Return, from the listing below, every line that includes "curation".

== Available data

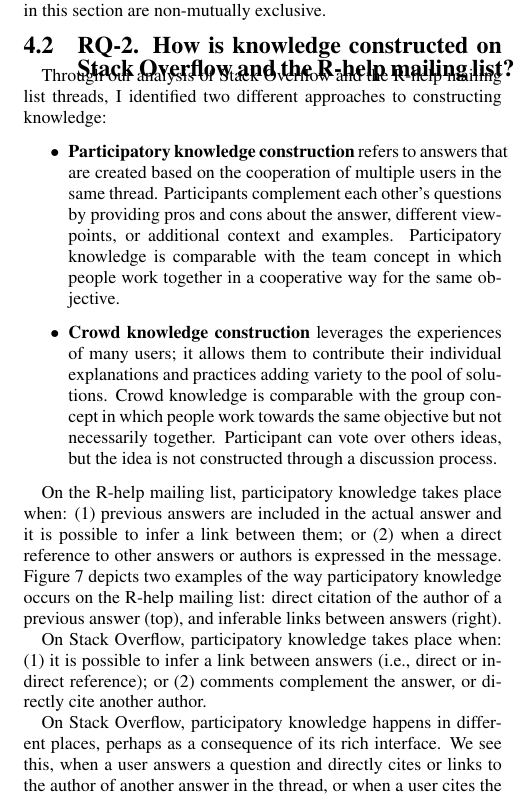
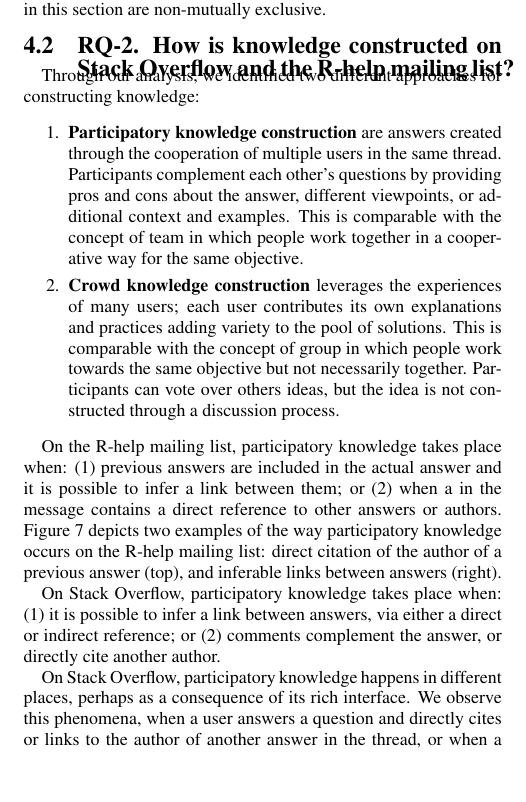
Before and after one commit to cagomezt/MSR2016, a LaTeX paper (knowledge-curation.tex): part of one column of page 8 of 15, cut so that both start at the same text, the shorter picture padded with empty space. Compiled offline with pdfLaTeX.

Commit message:
findings: Rephrase RQ-2

```diff
--- a/knowledge-curation.tex
+++ b/knowledge-curation.tex
@@ -1090,19 +1090,20 @@
 
 	%[Chapter Methodology] 	We wondered if this applied to the creation and sharing of knowledge in these two channels. Our goal was to identify the mechanisms and strategies on Stack Overflow and the R-help mailing list used to construct knowledge collaboratively and individually (if any).
 
-	Through our analysis of Stack Overflow and the R-help mailing list threads, I identified two different approaches to constructing knowledge:
-	\begin{itemize}
-		\item \textbf{Participatory knowledge construction} refers to answers that are created based on the cooperation of multiple users in the same thread.
+	Through our analysis, we identified two different approaches for constructing knowledge:
+	\begin{packed_enum}
+		\item \textbf{Participatory knowledge construction} are answers created through the cooperation of multiple users in the same thread.
 		Participants complement each other's questions by providing pros and cons about the answer, different viewpoints, or additional context and examples.
-		Participatory knowledge is comparable with the team concept in which people work together in a cooperative way for the same objective.
-
-		\item \textbf{Crowd knowledge construction} leverages the experiences of many users; it allows them to contribute their individual explanations and practices adding variety to the pool of solutions.
-		Crowd knowledge is comparable with the group concept in which people work towards the same objective but not necessarily together. Participant can vote over others ideas, but the idea is not constructed through a discussion process.
-	\end{itemize}
+		This is comparable with the concept of team in which people work together in a cooperative way for the same objective.
+
+		\item \textbf{Crowd knowledge construction} leverages the experiences of many users; each user contributes its own explanations and practices adding variety to the pool of solutions.
+		This is comparable with the concept of group in which people work towards the same objective but not necessarily together.
+		Participants can vote over others ideas, but the idea is not constructed through a discussion process.
+	\end{packed_enum}
 
 	On the R-help mailing list, participatory knowledge takes place when:
 	(1) previous answers are included in the actual answer and it is possible to infer a link between them; or
-	(2) when a direct reference to other answers or authors is expressed in the message.
+	(2) when a in the message contains a direct reference to other answers or authors.
 	Figure \ref{fig:ML-PK1} depicts two examples of the way participatory knowledge occurs on the R-help mailing list:
 	direct citation of the author of a previous answer (top), and inferable links between answers (right).
 
@@ -1116,11 +1117,11 @@
 	\end{figure}
 
 	On Stack Overflow, participatory knowledge takes place when:
-	(1) it is possible to infer a link between answers (i.e., direct or indirect reference); or
+	(1) it is possible to infer a link between answers, via either a direct or indirect reference; or
 	(2) comments complement the answer, or directly cite another author.
 
 	On Stack Overflow, participatory knowledge happens in different places, perhaps as a consequence of its rich interface.
-	We see this, when a user answers a question and directly cites or links to the author of another answer in the thread, or when a user cites the author of a question or answer in a comment made on that question or answer, by including more information or by suggesting that the answer provided is an additional solution.
+	We observe this phenomena, when a user answers a question and directly cites or links to the author of another answer in the thread, or when a user cites the author of a question or answer in a comment made on that question or answer, by including more information, or by suggesting that the answer provided is an additional solution.
 	Figure \ref{fig:SO-PK1} depicts four examples where participatory knowledge occurs in Stack Overflow: one answer references the author of another answer (top left); the comments expand the answer (top right); the comments reference another answer for a specific scenario (bottom left); and an inferable link between the actual answer and a previous one (bottom right).
 
 	\begin{figure}[!htb]
```
Also changed, not shown: knowledge-curation.tex (6 more changed lines).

====

§ **Answer box**
Before and after one commit to cagomezt/MSR2016, a LaTeX paper (knowledge-curation.tex): part of one column of page 8 of 15, cut so that both start at the same text, the shorter picture padded with empty space. Compiled offline with pdfLaTeX.
--- a/knowledge-curation.tex
+++ b/knowledge-curation.tex
Also changed, not shown: knowledge-curation.tex (6 more changed lines).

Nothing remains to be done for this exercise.